Earliest site in Scotland discovered

Flint upper paleolithic tool
A Tanged point. Photograph by Alan Saville

Unexpected and unique Upper Paleolithic finds recently discovered at Howburn Farm identifies this site as being the earliest in Scotland.

These finds have now been notified in The Journal of the Lithic Studies Society 28: 41 – 49.

The find is now considered so important in terms of the early settlement of Scotland that we are considering more work at the site beginning in May 2009. Originally found by field walking and then by excavation the flint assemblage is part of a larger multi period scatter of lithic and pottery over a discreet area of a field near Melbourne crossroads.

The field has produced a range of lithics spanning all pre-historic periods with chert and flint tools and debitage, also a few sherds of Early Neolithic pottery. However, the most surprising aspect of the collection is a significant quantity of Upper Palaeolithic flint tools and flakes, making this a unique site for Scotland. Tentative dating puts the site at c14,000 years ago immediately after the Main Ice Age and before the Loch Lomond Re-advance.

We are calling for voluntary diggers to work on this site, experienced and non experienced people will be welcome, and this will be a unique opportunity to excavate such a rare site in Britain.

We know that further finds are guaranteed since we shall be excavating the area of the surface scatter.

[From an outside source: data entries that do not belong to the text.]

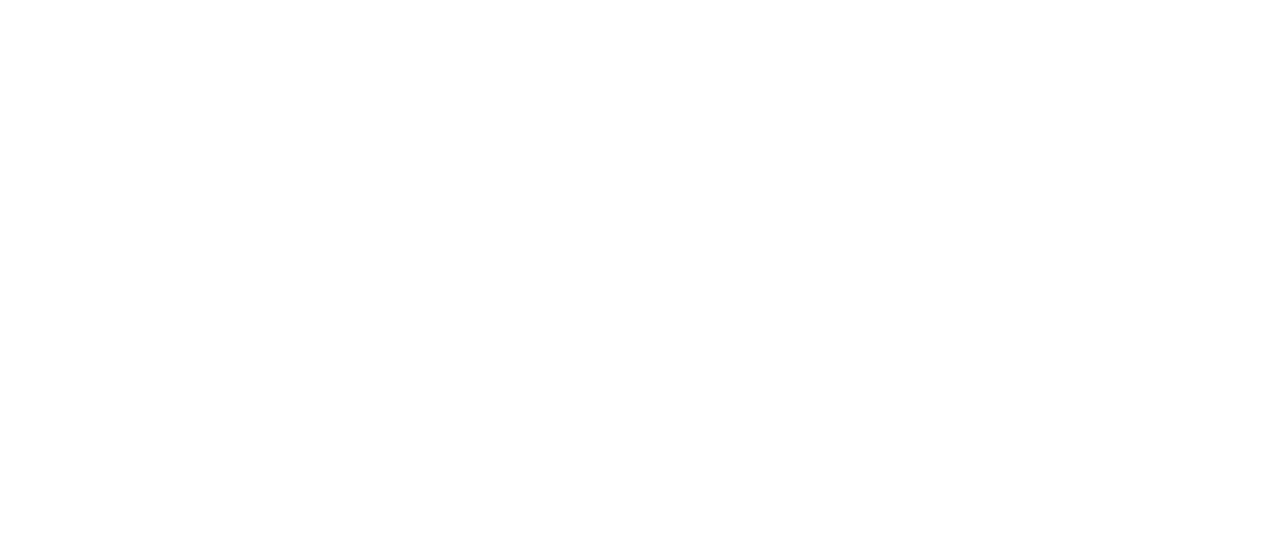
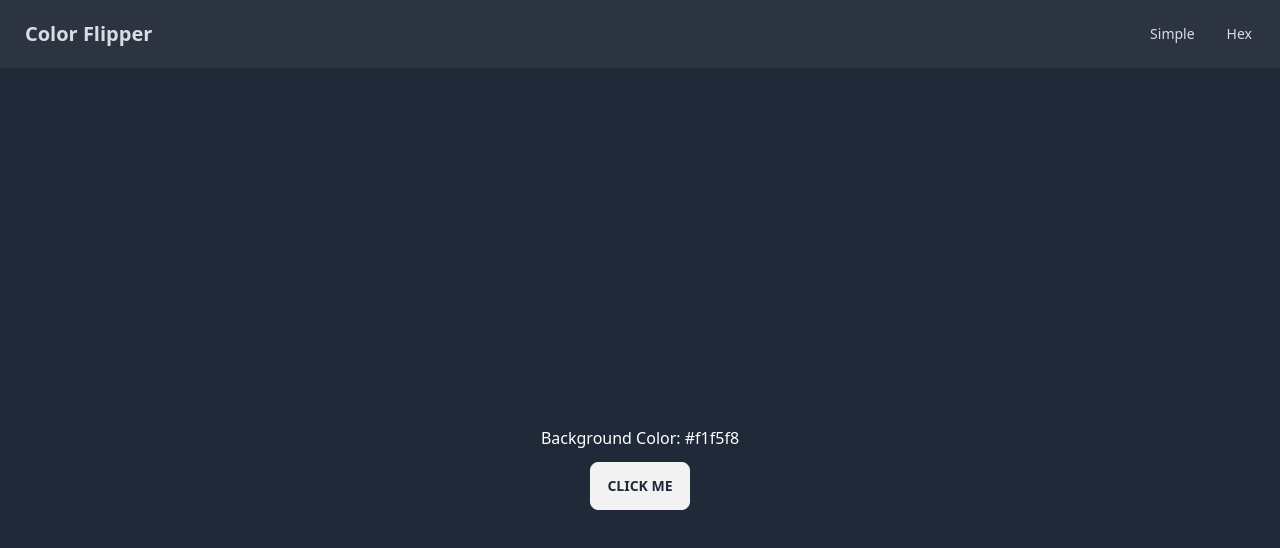
Before and after one commit to sazzadshakhbd/color-flipper, a plain HTML site: page index.html in a window 1280 px wide. Drawn offline with nearby package versions, Linux system fonts and the light colour scheme.

Commit message:
design UI

```diff
--- a/index.html
+++ b/index.html
@@ -18,6 +18,25 @@
     />
   </head>
   <body>
+    <div class="navbar bg-neutral text-neutral-content">
+        <div class="flex-1">
+          <a class="btn btn-ghost normal-case text-xl">Color Flipper</a>
+        </div>
+        <div class="flex-none">
+          <ul class="menu menu-horizontal px-1">
+            <li><a href="./index.html">Simple</a></li>
+            <li><a href="./hex.html">Hex</a></li>
+          </ul>
+        </div>
+      </div>
+    <main>
+        <div class="flex text-center bg-gray-800 flex-col h-screen items-center justify-center">
+            <div>
+                <h2 class="mb-3 text-white">Background Color: <span class="color">#f1f5f8</span></h2>
+            </div>
+            <div><button class="btn inline-flex" id="btn">click me</button></div>
+        </div>
+    </main>
     <!-- javaScripts -->
     <script
       src="https://kit.fontawesome.com/ca36695825.js"
```
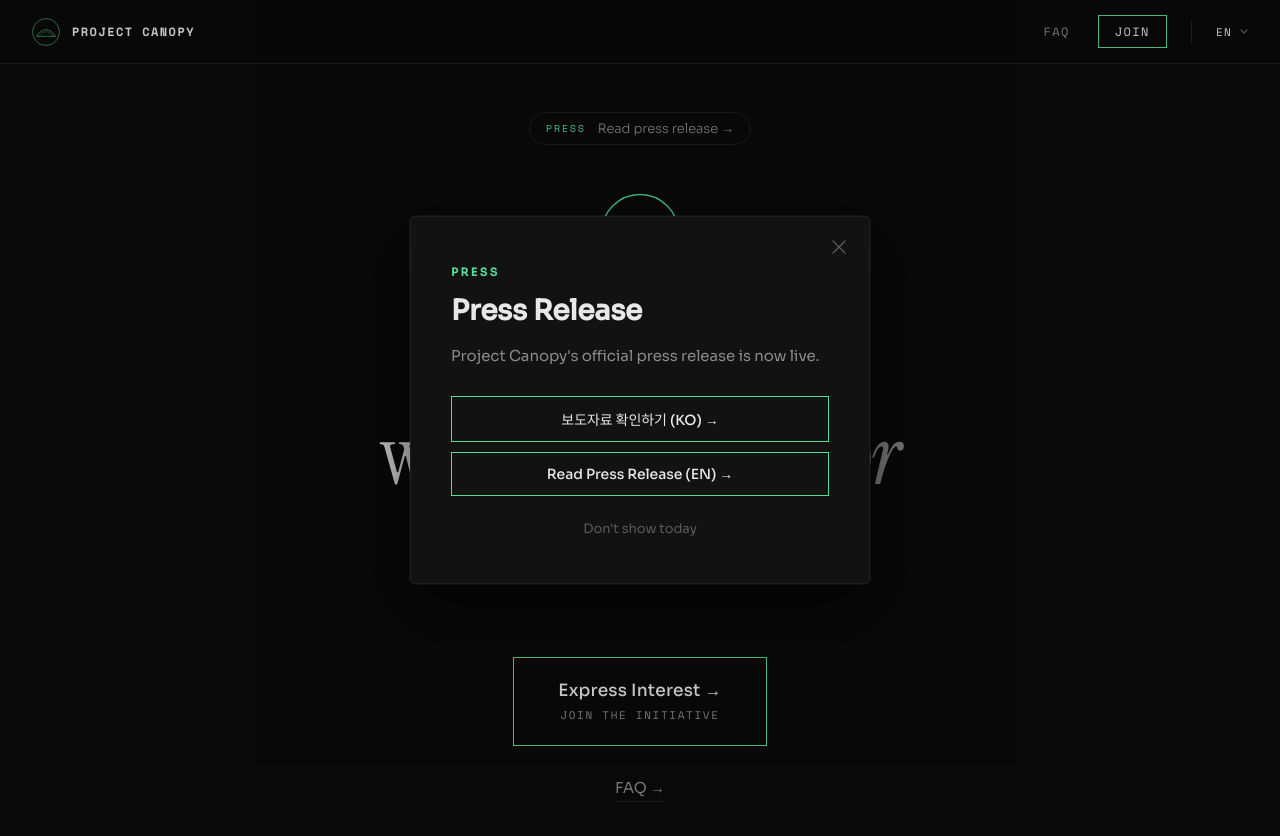
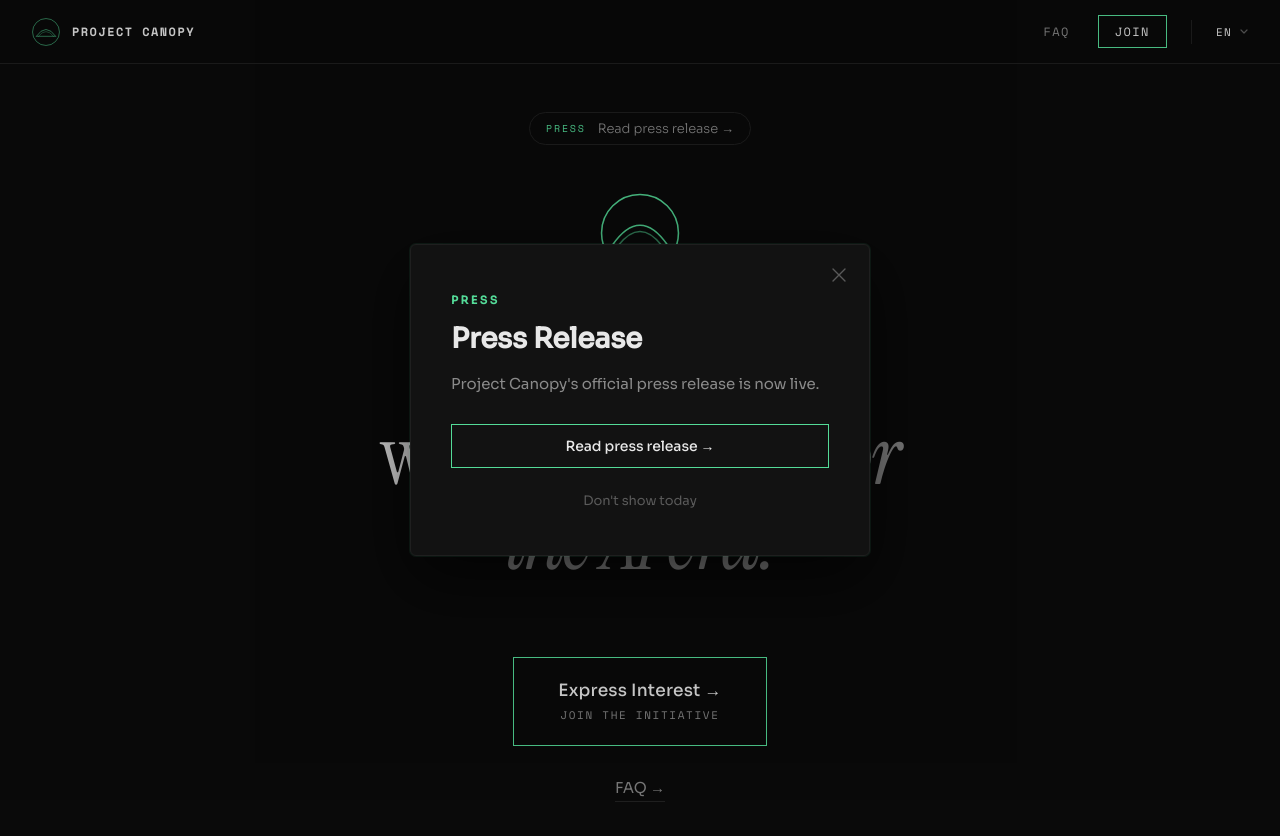
Before and after one commit to junomonster/project-canopy-static, a React (Vite) app in the folder app/: page / in a window 1280 px wide. Shown: the top 836 px of the page. Built offline with nearby package versions, Linux system fonts and the light colour scheme; a web font is replaced by a local one.

Commit message:
feat: update Press Release links to use a single URL and enhance localization support

```diff
--- a/app/src/components/PressReleaseModal.tsx
+++ b/app/src/components/PressReleaseModal.tsx
@@ -1,14 +1,9 @@
 import { useEffect, useState } from 'react';
 import { useTranslation } from 'react-i18next';
-import { PRESS_LINKS } from '../lib/pressLinks';
+import { PRESS_URL } from '../lib/pressLinks';
 
 const OPEN_DELAY_MS = 500;
 const DISMISS_KEY = 'canopy.press.dismissedUntil';
-
-const PRESS_BUTTONS = [
-  { code: 'ko', label: '보도자료 확인하기 (KO) →', url: PRESS_LINKS.ko },
-  { code: 'en', label: 'Read Press Release (EN) →', url: PRESS_LINKS.en },
-] as const;
 
 function readDismissedUntil(): number {
   try {
@@ -101,17 +96,14 @@
         </h2>
         <p className="modal-description">{t('press.description')}</p>
         <div className="modal-actions">
-          {PRESS_BUTTONS.map((link) => (
           <a
-              key={link.code}
             className="modal-cta"
-              href={link.url}
+            href={PRESS_URL}
             target="_blank"
             rel="noopener noreferrer"
           >
-              {link.label}
+            {t('press.cta')}
           </a>
-          ))}
         </div>
         <button
           type="button"
--- a/app/src/i18n/locales/en.json
+++ b/app/src/i18n/locales/en.json
@@ -31,6 +31,7 @@
     "eyebrow": "PRESS",
     "title": "Press Release",
     "description": "Project Canopy's official press release is now live.",
+    "cta": "Read press release →",
     "close": "Close",
     "dontShowToday": "Don't show today"
   },
--- a/app/src/i18n/locales/ko.json
+++ b/app/src/i18n/locales/ko.json
@@ -31,6 +31,7 @@
     "eyebrow": "PRESS",
     "title": "보도자료",
     "description": "Project Canopy 공식 보도자료가 공개되었습니다.",
+    "cta": "보도자료 확인하기 →",
     "close": "닫기",
     "dontShowToday": "오늘 하루 보지 않음"
   },
--- a/app/src/lib/pressLinks.ts
+++ b/app/src/lib/pressLinks.ts
@@ -1,6 +1 @@
-export const PRESS_LINKS = {
-  ko: 'https://theori.io/ko/news/edf0f3cb-b95b-4f2a-801b-f0f83806ad40',
-  en: 'https://theori.io/news/edf0f3cb-b95b-4f2a-801b-f0f83806ad40',
-} as const;
-
-export type PressLocale = keyof typeof PRESS_LINKS;
+export const PRESS_URL = 'https://project-plasma.org/notice/10';
--- a/app/src/pages/Home.tsx
+++ b/app/src/pages/Home.tsx
@@ -4,12 +4,10 @@
 import Header from '../components/Header';
 import CanopyMark from '../components/CanopyMark';
 import PressReleaseModal from '../components/PressReleaseModal';
-import { PRESS_LINKS } from '../lib/pressLinks';
-import { useCurrentLang } from '../i18n/useCurrentLang';
+import { PRESS_URL } from '../lib/pressLinks';
 
 export default function Home() {
   const { t } = useTranslation();
-  const locale = useCurrentLang();
 
   useEffect(() => {
     document.title = t('home.documentTitle');
@@ -21,7 +19,7 @@
       <main className="hero">
         <a
           className="press-pill"
-          href={PRESS_LINKS[locale]}
+          href={PRESS_URL}
           target="_blank"
           rel="noopener noreferrer"
         >
```
Lines whose indentation alone changed are shown as unchanged.
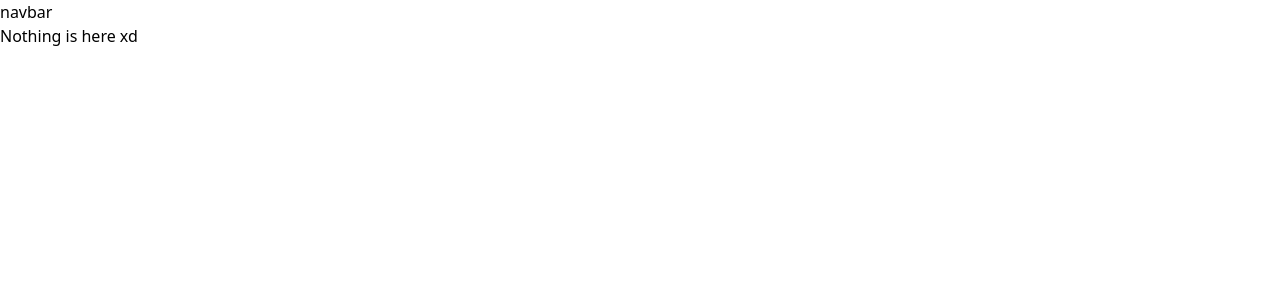
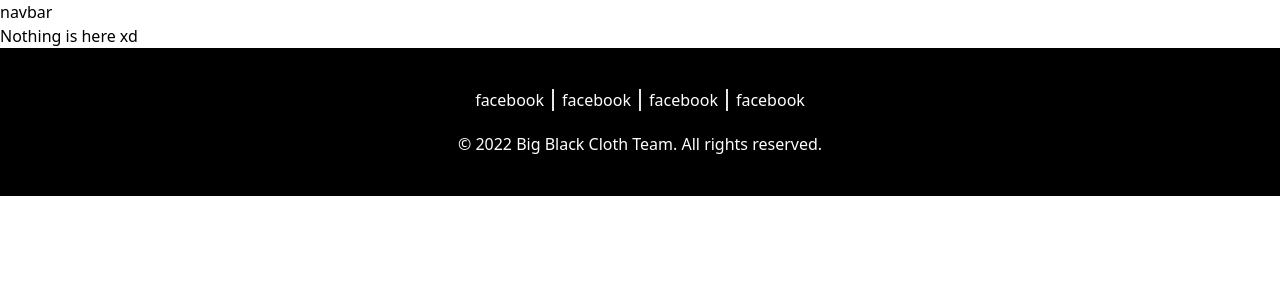
Before and after one commit to OmsinKrissada/bbc-website, a Next.js app: page / in a window 1280 px wide. Shown: the top 300 px of the page. Built offline with nearby package versions, Linux system fonts and the light colour scheme.

Commit message:
add footer

```diff
--- a/components/footer.tsx
+++ b/components/footer.tsx
@@ -0,0 +1,21 @@
+export default function Footer() {
+	return (
+		<footer className="flex flex-col items-center bg-black w-screen px-5 py-10 text-white">
+			<div className="divide-x-2 pb-5">
+				<a href="https://facebook.com" className="px-2">
+					facebook
+				</a>
+				<a href="https://facebook.com" className="px-2">
+					facebook
+				</a>
+				<a href="https://facebook.com" className="px-2">
+					facebook
+				</a>
+				<a href="https://facebook.com" className="px-2">
+					facebook
+				</a>
+			</div>
+			<p>&copy; 2022 Big Black Cloth Team. All rights reserved.</p>
+		</footer>
+	);
+}
--- a/components/layout.tsx
+++ b/components/layout.tsx
@@ -1,6 +1,6 @@
 import Navbar from "./navbar";
 import Head from "next/head";
-// import Footer from './footer'
+import Footer from "./footer";
 
 interface LayoutProps {
 	children: React.ReactNode;
@@ -16,7 +16,7 @@ export default function Layout({ children }: LayoutProps) {
 			</Head>
 			<Navbar />
 			<main>{children}</main>
-			{/* <Footer /> */}
+			<Footer />
 		</>
 	);
 }
```
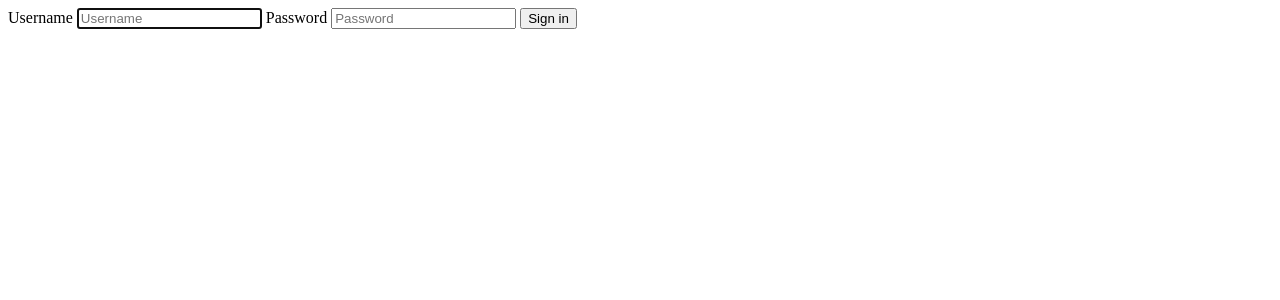
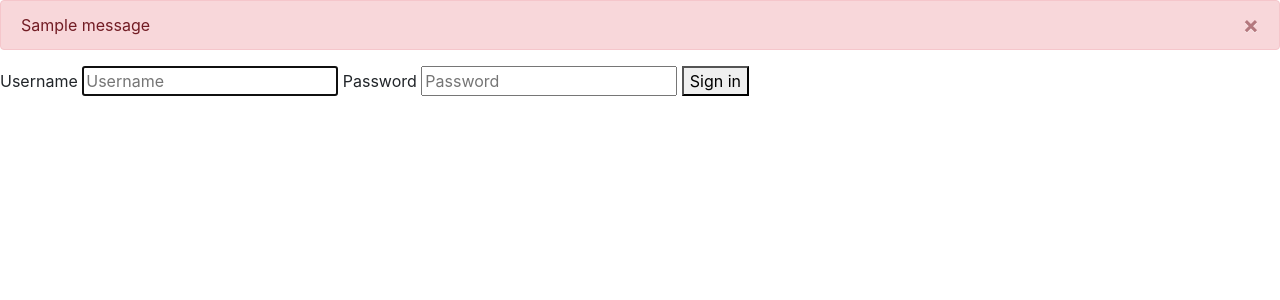
Before and after one commit to piyush-pb/ExamProct, a Django app: page /teacher in a window 1280 px wide. Shown: the top 300 px of the page. Run offline with Django 4.2, Linux system fonts and the light colour scheme; one stand-in notice (Sample message) is shown.

Commit message:
Add files via upload

```diff
--- a/templates/teacher_signin.html
+++ b/templates/teacher_signin.html
@@ -5,15 +5,28 @@
     <meta http-equiv="X-UA-Compatible" content="IE=edge">
     <meta name="viewport" content="width=device-width, initial-scale=1.0">
     <title>Teacher Sign In</title>
+    <link rel="stylesheet" href="https://cdn.jsdelivr.net/npm/bootstrap@4.0.0/dist/css/bootstrap.min.css" integrity="sha384-Gn5384xqQ1aoWXA+058RXPxPg6fy4IWvTNh0E263XmFcJlSAwiGgFAW/dAiS6JXm" crossorigin="anonymous">
 </head>
 <body>
     <form method="post" action="/teacher_signin">
         {% csrf_token %}
+        {% for message in messages %}
+            <div class= "alert alert-danger alert-dismissible fade show" role="alert">
+                 {{ message }}
+                <button type="button" class="close" data-dismiss="alert" aria-label="Close">
+                    <span aria-hidden="true">&times;</span>
+                </button>
+            </div>
+        {% endfor %}
+
         <label for="inputEmail">Username</label>
         <input type="username" id="inputEmail" name="username" placeholder="Username" required autofocus>
         <label for="inputPassword">Password</label>
         <input type="password" id="inputPassword" name="password" placeholder="Password" required >
         <button type="submit">Sign in</button>
+
+
     </form>
+
 </body>
 </html>
```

Register your interest on our Contact Us page and come and dig the dream of finding the earliest people in Scotland.

This site is part of the Pre-history North of Biggar Project.

Excavation Updates

Monday 27th July – Final Update

Monday 20th July – Penultimate weeks excavation

Monday 13th July – Final few weeks

Sunday 28th June – Further 3 tanged points discovered

Thanks to Contraflow Traffic Management

Sunday 7th June – First 100 meters completed

Saturday 17th May – Weekend number three, several Paleo tools found

Saturday 2nd May – A great turnout for the Howburn Excavation